Gods and Generals is the newly produced prequel to the successful Gettysburg. Both films, directed by the same director, deals with the American Civil War, of course, with Gettysburg focusing on... well, the Gettysburg battle, while Gods and Generals bases its plot on the events leading up to the battle. Randy Edelman wrote the music for Gettysburg - a score heavy with synths that owes much of its popularity to the grand and powerful main theme. Despite the fact that my lousy review of it, here on this site, gives it four shiny stars, Gettysburg is actually not a very good score, something I re-discovered when listening to it for the first time in several years, doing some research for this review. It's rather cheesy, actually.
And John Frizzell has previously mostly written scores for horror films, such as "Ghost Ship", "Thirteen Ghosts", "Alien: Resurrection" and "I Still Know What You Did Last Summer". Not exactly the type of composer one expects to get hired to do a score for a big Civil War film. So, I wasn't expecting much of these gentlemens' joint effort for Gods and Generals. Which probably is one of the reasons I love it as much as I do. It took me completely by surprise. One should point out that this above all is Frizzell's score. Edelman has only contributed a small number of cues. And although they are quite good, Frizzell's parts sort of beat the crap out of Edelman's, similar to how Trevor Jones' material for The Last Mohican ran in circles around Edelman's music for the same film.
The score is mostly very somber and restrained, with noble strings and brass. And occasional guest apperances by a medium sized choir makes the music even more elegiac. And dramatic. Because even though Gods and Generals isn't one of those typical war scores with heroic brass fanfares and pounding percussion it's brimful with dramatic music that will sweep you away. As will the wonderful main theme. Very sad and mournful, this is the scores' center piece. It crops up in a large number of tracks, in various disguises and shapes, but is mostly performed by slow strings, like in the absolutely gorgeous "You Must Not Worry For Us", or by brass, in "To the Stone Wall", where a proud French horn takes charge. Or by full orchestra in many other cues. It will knock your socks off.
Frizzel, and Edelman, also makes use of traditional instruments associated with the time of the events, such as the fiddle (performed by Mark O'Connor), tin whistles and uilleann pipes (the two latter instruments performed by Paddy Moloney). I must admit that this feels somewhat like a tired cliché, although a necessary cliché - what would a film about the Civil War be without some fiddle solos? And the sound of a lonely tin whistle is always something worth a big shiny gold star in my book. "The first Crop of Corn" is a perfect example. Damn, I'm getting all teary eyed listening to it... There's also some excellent piano solos heard in a couple of (Edelman) tracks and as we all know - piano solos equals good music (that's a simple equation to remember: piano solos = good). Nuff said.
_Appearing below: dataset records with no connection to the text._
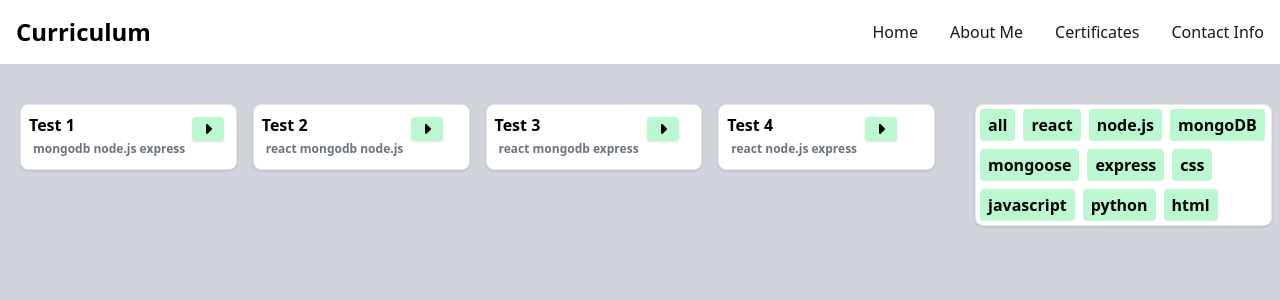
Repository: JetPi/Presentatio-Project
Page: /about/certificates
The author's editor kept a copy of each file at every save. The page is drawn from the files as they stood at one save, then again after the next save.
The browser window is 1280 px wide. The pictures show the whole page.
The project was rebuilt for these pictures with package versions that can differ from the ones it lists, and the page was loaded fresh each time. The framework's server and built-in components were replaced by stand-ins that run in the browser. Also part of the build but not shown: next.config.js.

Above is the page before, as saved 2023-04-03 16:58:29.

### src/pages/_app.tsx
import "@/styles/globals.css";
import type { AppProps } from "next/app";
import { NavBar } from "@/components/NavBar";

const navList = [
  { text: "Home", href: "/" },
  { text: "About Me", href: "/about/me" },
  { text: "Certificates", href: "/about/certificates" },
  { text: "Contact Info", href: "/about/socials" },
];

export default function App({ Component, pageProps }: AppProps) {
  return (
    <div className="min-h-screen pb-2 bg-gray-300 h-cover">
      <NavBar navList={navList} />
      <Component {...pageProps} />
    </div>
  );
}

### src/pages/about/certificates.tsx
import { Card, CardTitle, CardButton } from "@/components/Card";
import CertificateList from "@/components/CertificateList";
import Image from "next/image";
import { Url } from "url";

const DUMMY_SKILL_LIST = [
  "react",
  "node.js",
  "mongoDB",
  "mongoose",
  "express",
  "css",
  "javascript",
  "python",
  "html",
];

const url: Url = {
  href: "/about/me",
  auth: null,
  hash: null,
  host: null,
  hostname: null,
  path: null,
  pathname: null,
  protocol: null,
  search: null,
  slashes: null,
  port: null,
  query: null,
};

const DUMMY_TEST = [
  {
    name: "Test 1",
    source: "Source 1",
    description: "DESCRIPTION HERE",
    image: "https://picsum.photos/200/300",
    skills: ["mongoDB", "Node.js", "Express"],
    url,
  },
  {
    name: "Test 2",
    source: "Source 2",
    description: "DESCRIPTION HERE",
    image: "https://picsum.photos/200/300",
    skills: ["react", "mongoDB", "Node.js"],
    url,
  },
  {
    name: "Test 3",
    description: "DESCRIPTION HERE",
    source: "Source 3",
    image: "https://picsum.photos/200/300",
    skills: ["react", "mongoDB", "Express"],
    url,
  },
  {
    name: "Test 4",
    source: "Source 4",
    description: "DESCRIPTION HERE",
    image: "https://picsum.photos/200/300",
    skills: ["react", "Node.js", "Express"],
    url,
  },
];

export default function Certificate() {
  return (
    <div>
      <CertificateList itemList={DUMMY_TEST} skillList={DUMMY_SKILL_LIST} />
    </div>
  );
}

### src/styles/globals.css
@tailwind base;
@tailwind components;
@tailwind utilities;

:root {
  --max-width: 1100px;
  --border-radius: 12px;
  --font-mono: ui-monospace, Menlo, Monaco, "Cascadia Mono", "Segoe UI Mono",
    "Roboto Mono", "Oxygen Mono", "Ubuntu Monospace", "Source Code Pro",
    "Fira Mono", "Droid Sans Mono", "Courier New", monospace;

  --foreground-rgb: 0, 0, 0;
  --background-start-rgb: 214, 219, 220;
  --background-end-rgb: 255, 255, 255;

  --primary-glow: conic-gradient(
    from 180deg at 50% 50%,
    #16abff33 0deg,
    #0885ff33 55deg,
    #54d6ff33 120deg,
    #0071ff33 160deg,
    transparent 360deg
  );
  --secondary-glow: radial-gradient(
    rgba(255, 255, 255, 1),
    rgba(255, 255, 255, 0)
  );

  --tile-start-rgb: 239, 245, 249;
  --tile-end-rgb: 228, 232, 233;
  --tile-border: conic-gradient(
    #00000080,
    #00000040,
    #00000030,
    #00000020,
    #00000010,
    #00000010,
    #00000080
  );

  --callout-rgb: 238, 240, 241;
  --callout-border-rgb: 172, 175, 176;
  --card-rgb: 180, 185, 188;
  --card-border-rgb: 131, 134, 135;
}

@media (prefers-color-scheme: dark) {
  :root {
    --foreground-rgb: 255, 255, 255;
    --background-start-rgb: 0, 0, 0;
    --background-end-rgb: 0, 0, 0;

    --primary-glow: radial-gradient(rgba(1, 65, 255, 0.4), rgba(1, 65, 255, 0));
    --secondary-glow: linear-gradient(
      to bottom right,
      rgba(1, 65, 255, 0),
      rgba(1, 65, 255, 0),
      rgba(1, 65, 255, 0.3)
    );

    --tile-start-rgb: 2, 13, 46;
    --tile-end-rgb: 2, 5, 19;
    --tile-border: conic-gradient(
      #ffffff80,
      #ffffff40,
      #ffffff30,
      #ffffff20,
      #ffffff10,
      #ffffff10,
      #ffffff80
    );

    --callout-rgb: 20, 20, 20;
    --callout-border-rgb: 108, 108, 108;
    --card-rgb: 100, 100, 100;
    --card-border-rgb: 200, 200, 200;
  }
}

* {
  box-sizing: border-box;
  padding: 0;
  margin: 0;
}

html,
body {
  max-width: 100vw;
  overflow-x: hidden;
}

body {
  color: rgb(var(--foreground-rgb));
}

a {
  color: inherit;
  text-decoration: none;
}

@media (prefers-color-scheme: dark) {
  html {
    color-scheme: dark;
  }
}

### src/components/NavBar.tsx
import Image from "next/image";
import Link from "next/link";
import { ReactNode } from "react";
type NavData = {
  href: string;
  text: string;
};

interface Props {
  children?: ReactNode | string;
  href?: string;
  navList?: Array<NavData>;
}

function NavItem({ children, href }: Props) {
  return (
    <li>
      <Link
        href={{ pathname: href }}
        className="block py-2 pl-3 pr-4 text-gray-900 rounded hover:bg-gray-100 md:hover:bg-transparent md:border-0 md:hover:text-blue-700 md:p-0 dark:text-white md:dark:hover:text-blue-500 dark:hover:bg-gray-700 dark:hover:text-white md:dark:hover:bg-transparent"
      >
        {children}
      </Link>
    </li>
  );
}

export function NavBar({ navList }: Props) {
  return (
    <nav className="bg-white border-gray-200 dark:bg-gray-900">
      <div className="flex flex-wrap items-center justify-between max-w-screen-xl p-4 mx-auto">
        <span className="self-center text-2xl font-semibold whitespace-nowrap dark:text-white">
          Curriculum
        </span>
        <button
          data-collapse-toggle="navbar-default"
          type="button"
          className="inline-flex items-center p-2 ml-3 text-sm text-gray-500 rounded-lg md:hidden hover:bg-gray-100 focus:outline-none focus:ring-2 focus:ring-gray-200 dark:text-gray-400 dark:hover:bg-gray-700 dark:focus:ring-gray-600"
          aria-controls="navbar-default"
          aria-expanded="false"
        >
          <span className="sr-only">Open main menu</span>
          <svg
            className="w-6 h-6"
            aria-hidden="true"
            fill="currentColor"
            viewBox="0 0 20 20"
            xmlns="http://www.w3.org/2000/svg"
          >
            <path
              fillRule="evenodd"
              d="M3 5a1 1 0 011-1h12a1 1 0 110 2H4a1 1 0 01-1-1zM3 10a1 1 0 011-1h12a1 1 0 110 2H4a1 1 0 01-1-1zM3 15a1 1 0 011-1h12a1 1 0 110 2H4a1 1 0 01-1-1z"
              clipRule="evenodd"
            ></path>
          </svg>
        </button>
        <div className="hidden w-full md:block md:w-auto" id="navbar-default">
          <ul className="flex flex-col p-4 mt-4 font-medium border border-gray-100 rounded-lg md:p-0 bg-gray-50 md:flex-row md:space-x-8 md:mt-0 md:border-0 md:bg-white dark:bg-gray-800 md:dark:bg-gray-900 dark:border-gray-700">
            {navList?.map((item) => {
              return (
                <NavItem href={item.href} key={Math.random()}>
                  {item.text}
                </NavItem>
              );
            })}
          </ul>
        </div>
      </div>
    </nav>
  );
}

### src/components/CertificateList.tsx
import React, { MouseEventHandler, useEffect, useState } from "react";
import { Url } from "url";
import { Card, CardButton, CardTitle } from "./Card";
import Image from "next/image";
import { LinkButton } from "./Button";

interface Props {
  itemList: Array<{
    name: string;
    image: string;
    description: string;
    skills: Array<string>;
    url: Url;
  }>;
  skillList: Array<string>;
}

interface buttonProps {
  skill: string;
  onClickHandler: MouseEventHandler;
}

function CertificateButton({ skill, onClickHandler }: buttonProps) {
  return (
    <button
      className="px-2 py-1 m-1 font-semibold bg-green-200 border-green-800 rounded"
      onClick={onClickHandler}
    >
      {skill}
    </button>
  );
}

export default function CertificateList({ itemList, skillList }: Props) {
  const initialList = itemList.map((item) => {
    return {
      ...item,
      skills: item.skills.map((skill) => {
        return skill.toLowerCase();
      }),
    };
  });
  const [list, setList] = useState(initialList);

  function skillRemover(skill: string) {
    let tempList = initialList.filter((item) => {
      return item.skills.includes(skill);
    });
    setList(tempList);
  }

  const url: Url = {
    href: "/",
    auth: null,
    hash: null,
    host: null,
    hostname: null,
    path: null,
    pathname: null,
    protocol: null,
    search: null,
    slashes: null,
    port: null,
    query: null,
  };

  return (
    <div className="flex flex-row">
      <div className="grid w-3/4 grid-cols-4 gap-4 mx-5 mt-10">
        {list?.map((item) => {
          return (
            <Card key={item.name} styling="flex flex-row p-2 h-fit">
              <div className="flex flex-col">
                <div className="font-bold">{item.name}</div>
                <div className="w-full m-1 text-xs font-semibold text-gray-500">
                  {item.skills.map((skill) => {
                    return skill + " ";
                  })}
                </div>
              </div>
              <LinkButton href={url} styling="w-fit h-full">
                <svg
                  className="w-4 h-4"
                  aria-hidden="true"
                  fill="currentColor"
                  xmlns="http://www.w3.org/2000/svg"
                  viewBox="0 0 256 512"
                >
                  <path d="M118.6 105.4l128 127.1C252.9 239.6 256 247.8 256 255.1s-3.125 16.38-9.375 22.63l-128 127.1c-9.156 9.156-22.91 11.9-34.88 6.943S64 396.9 64 383.1V128c0-12.94 7.781-24.62 19.75-29.58S109.5 96.23 118.6 105.4z" />
                </svg>
                <span className="sr-only">Arrow key right</span>
              </LinkButton>
            </Card>
          );
        })}
      </div>
      <div className="w-1/4 mt-10 ml-5">
        <Card styling="mr-2">
          <ul className="flex flex-row flex-wrap">
            <CertificateButton
              skill={"all"}
              onClickHandler={() => setList(initialList)}
            />
            {skillList?.map((item) => {
              return (
                <li key={item}>
                  <CertificateButton
                    skill={item}
                    onClickHandler={() => {
                      skillRemover(item);
                    }}
                  />
                </li>
              );
            })}
          </ul>
        </Card>
      </div>
    </div>
  );
}

### src/components/Card.tsx
import { redirect } from "next/dist/server/api-utils";
import Link from "next/link";
import { useRouter } from "next/router";
import { Url } from "url";
import React, { MouseEventHandler, ReactNode, useState } from "react";
interface Props {
  children?: ReactNode;
  styling?: string;
  href?: string;
}

interface ButtonProps {
  children?: ReactNode;
  styling?: string;
  href: Url;
}

export function Card({ styling, children }: Props) {
  return (
    <div
      className={`${
        styling ? styling : "flex justify-stretch p-6"
      }  bg-white border border-gray-200 rounded-lg shadow hover:bg-gray-100 dark:bg-gray-800 dark:border-gray-700 dark:hover:bg-gray-700`}
    >
      {children}
      <p className="font-normal text-gray-700 dark:text-gray-400"></p>
    </div>
  );
}

export function CardButton({ href, styling, children }: ButtonProps) {
  return (
    <Link
      className={`${
        styling ? styling : "w-32  "
      } p-2 text-center bg-white border border-gray-200 rounded-lg shadow hover:bg-gray-100 dark:bg-gray-800 dark:border-gray-700 dark:hover:bg-gray-700`}
      href={href.href}
    >
      {children}
    </Link>
  );
}

export function CardTitle({ children }: Props) {
  return (
    <h5 className="mb-2 text-2xl font-bold tracking-tight text-center text-gray-900 dark:text-white">
      {children}
    </h5>
  );
}

### src/components/Button.tsx
import { Url } from "url";
import Link from "next/link";
import React from "react";

interface ButtonProps {
  styling?: string;
  onClick?: React.MouseEventHandler;
  children?: React.ReactNode;
}

interface LinkProps {
  styling?: string;
  href: Url;
  children?: React.ReactNode;
}

export function Button({ onClick, styling, children }: ButtonProps) {
  return (
    <button
      className={`${styling} px-2 py-1 m-1 font-semibold bg-green-200 rounded`}
      onClick={onClick}
    >
      {children}
    </button>
  );
}

export function LinkButton({ href, styling, children }: LinkProps) {
  return (
    <Link
      href={href.href}
      className={`${styling} flex justify-center px-2 py-1 m-1 font-semibold bg-green-200 rounded shadow hover:bg-green-300 dark:bg-gray-800 dark:border-gray-700 dark:hover:bg-gray-700`}
    >
      {children}
    </Link>
  );
}

Loaded but not shown: src/pages/_document.tsx (common file); tailwind.config.js (common file)

After the next save:
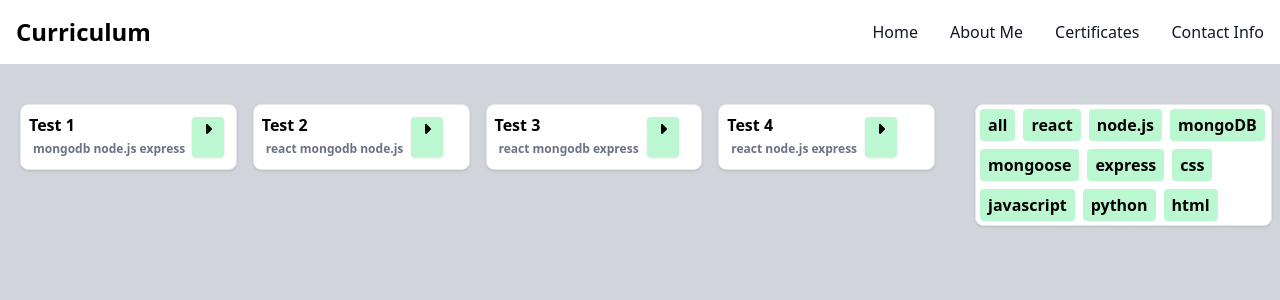
Saved 7 s later.
--- a/src/components/CertificateList.tsx
+++ b/src/components/CertificateList.tsx
@@ -78,7 +78,7 @@ export default function CertificateList({ itemList, skillList }: Props) {
                   })}
                 </div>
               </div>
-              <LinkButton href={url} styling="w-fit h-full">
+              <LinkButton href={url} styling="w-fit ">
                 <svg
                   className="w-4 h-4"
                   aria-hidden="true"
Although the choir above all is used as a supporting "instrument", humming in sotto voce, it is allowed to really shine in one track, "VMI Will Be Hear From Today". Think Glory and then think "Charging Fort Wagner". Which is a rather good comparison, I must say, since both Glory and Gods and Generals are two rather somber and restrained scores, with one I'm-gonna-sweep-you-off-your-feat-with-this-choir piece each.
So, that's it really. Gods and General's is one of the best scores of 2003 so far and as close to a five star rating that it's actually a little silly that I am not giving it five. But even though it is a damn fine score, it lacks that one tiny special ingredients that would have turned it into a masterpiece. So four stars it is.
I won't mention the two songs included that much. "Going Home", performed by Mary Fahl, is an OK song, as is Bob Dylan's "Cross the Green Mountain". It's Bob, after all. The soundtrack CD also comes with a "limited edition" bonus DVD, which features music videos (the two songs, of course) and some footage from the film. Nice.